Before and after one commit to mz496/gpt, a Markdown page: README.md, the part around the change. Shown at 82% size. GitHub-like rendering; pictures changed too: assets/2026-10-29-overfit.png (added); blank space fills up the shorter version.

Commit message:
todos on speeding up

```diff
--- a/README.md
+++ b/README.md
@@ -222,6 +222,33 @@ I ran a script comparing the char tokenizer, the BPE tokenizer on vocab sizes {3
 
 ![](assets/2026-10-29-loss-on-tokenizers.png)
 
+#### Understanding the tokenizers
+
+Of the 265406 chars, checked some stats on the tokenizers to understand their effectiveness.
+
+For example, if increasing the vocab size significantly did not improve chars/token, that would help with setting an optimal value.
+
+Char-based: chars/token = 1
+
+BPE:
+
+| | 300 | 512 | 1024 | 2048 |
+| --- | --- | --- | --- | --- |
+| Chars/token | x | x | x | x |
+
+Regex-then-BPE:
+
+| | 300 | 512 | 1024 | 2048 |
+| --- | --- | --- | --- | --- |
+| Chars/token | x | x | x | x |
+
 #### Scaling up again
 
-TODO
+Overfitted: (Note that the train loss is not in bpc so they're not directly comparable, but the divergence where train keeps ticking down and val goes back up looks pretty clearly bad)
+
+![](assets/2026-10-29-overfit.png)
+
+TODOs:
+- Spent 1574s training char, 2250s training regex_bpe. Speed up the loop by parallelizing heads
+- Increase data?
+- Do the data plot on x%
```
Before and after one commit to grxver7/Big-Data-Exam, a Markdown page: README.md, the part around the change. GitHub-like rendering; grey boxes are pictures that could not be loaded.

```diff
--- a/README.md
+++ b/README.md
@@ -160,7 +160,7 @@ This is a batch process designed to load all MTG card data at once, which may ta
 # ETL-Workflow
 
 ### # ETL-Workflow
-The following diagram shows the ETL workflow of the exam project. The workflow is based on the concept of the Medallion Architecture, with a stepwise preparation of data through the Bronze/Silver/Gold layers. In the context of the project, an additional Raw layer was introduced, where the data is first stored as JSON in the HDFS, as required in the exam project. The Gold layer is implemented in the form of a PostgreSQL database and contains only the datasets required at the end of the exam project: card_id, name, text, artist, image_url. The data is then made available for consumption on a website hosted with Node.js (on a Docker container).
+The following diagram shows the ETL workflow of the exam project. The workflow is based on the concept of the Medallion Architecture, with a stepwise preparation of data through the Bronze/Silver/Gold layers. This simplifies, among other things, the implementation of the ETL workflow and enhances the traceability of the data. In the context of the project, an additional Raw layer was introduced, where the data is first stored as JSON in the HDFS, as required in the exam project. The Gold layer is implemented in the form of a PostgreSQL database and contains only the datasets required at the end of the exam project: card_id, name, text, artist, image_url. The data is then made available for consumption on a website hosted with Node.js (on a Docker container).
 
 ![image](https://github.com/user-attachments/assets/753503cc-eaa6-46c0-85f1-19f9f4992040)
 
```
*-*-*
-- Your objective --
Output the records exactly, including every line.

-- Exercise response --
Before and after one commit to mz496/gpt, a Markdown page: README.md, the part around the change. Shown at 82% size. GitHub-like rendering; pictures changed too: assets/2026-10-29-overfit.png (added); blank space fills up the shorter version.

Commit message:
todos on speeding up

```diff
--- a/README.md
+++ b/README.md
@@ -222,6 +222,33 @@ I ran a script comparing the char tokenizer, the BPE tokenizer on vocab sizes {3
 
 ![](assets/2026-10-29-loss-on-tokenizers.png)
 
+#### Understanding the tokenizers
+
+Of the 265406 chars, checked some stats on the tokenizers to understand their effectiveness.
+
+For example, if increasing the vocab size significantly did not improve chars/token, that would help with setting an optimal value.
+
+Char-based: chars/token = 1
+
+BPE:
+
+| | 300 | 512 | 1024 | 2048 |
+| --- | --- | --- | --- | --- |
+| Chars/token | x | x | x | x |
+
+Regex-then-BPE:
+
+| | 300 | 512 | 1024 | 2048 |
+| --- | --- | --- | --- | --- |
+| Chars/token | x | x | x | x |
+
 #### Scaling up again
 
-TODO
+Overfitted: (Note that the train loss is not in bpc so they're not directly comparable, but the divergence where train keeps ticking down and val goes back up looks pretty clearly bad)
+
+![](assets/2026-10-29-overfit.png)
+
+TODOs:
+- Spent 1574s training char, 2250s training regex_bpe. Speed up the loop by parallelizing heads
+- Increase data?
+- Do the data plot on x%
```
Before and after one commit to grxver7/Big-Data-Exam, a Markdown page: README.md, the part around the change. GitHub-like rendering; grey boxes are pictures that could not be loaded.

```diff
--- a/README.md
+++ b/README.md
@@ -160,7 +160,7 @@ This is a batch process designed to load all MTG card data at once, which may ta
 # ETL-Workflow
 
 ### # ETL-Workflow
-The following diagram shows the ETL workflow of the exam project. The workflow is based on the concept of the Medallion Architecture, with a stepwise preparation of data through the Bronze/Silver/Gold layers. In the context of the project, an additional Raw layer was introduced, where the data is first stored as JSON in the HDFS, as required in the exam project. The Gold layer is implemented in the form of a PostgreSQL database and contains only the datasets required at the end of the exam project: card_id, name, text, artist, image_url. The data is then made available for consumption on a website hosted with Node.js (on a Docker container).
+The following diagram shows the ETL workflow of the exam project. The workflow is based on the concept of the Medallion Architecture, with a stepwise preparation of data through the Bronze/Silver/Gold layers. This simplifies, among other things, the implementation of the ETL workflow and enhances the traceability of the data. In the context of the project, an additional Raw layer was introduced, where the data is first stored as JSON in the HDFS, as required in the exam project. The Gold layer is implemented in the form of a PostgreSQL database and contains only the datasets required at the end of the exam project: card_id, name, text, artist, image_url. The data is then made available for consumption on a website hosted with Node.js (on a Docker container).
 
 ![image](https://github.com/user-attachments/assets/753503cc-eaa6-46c0-85f1-19f9f4992040)
 
```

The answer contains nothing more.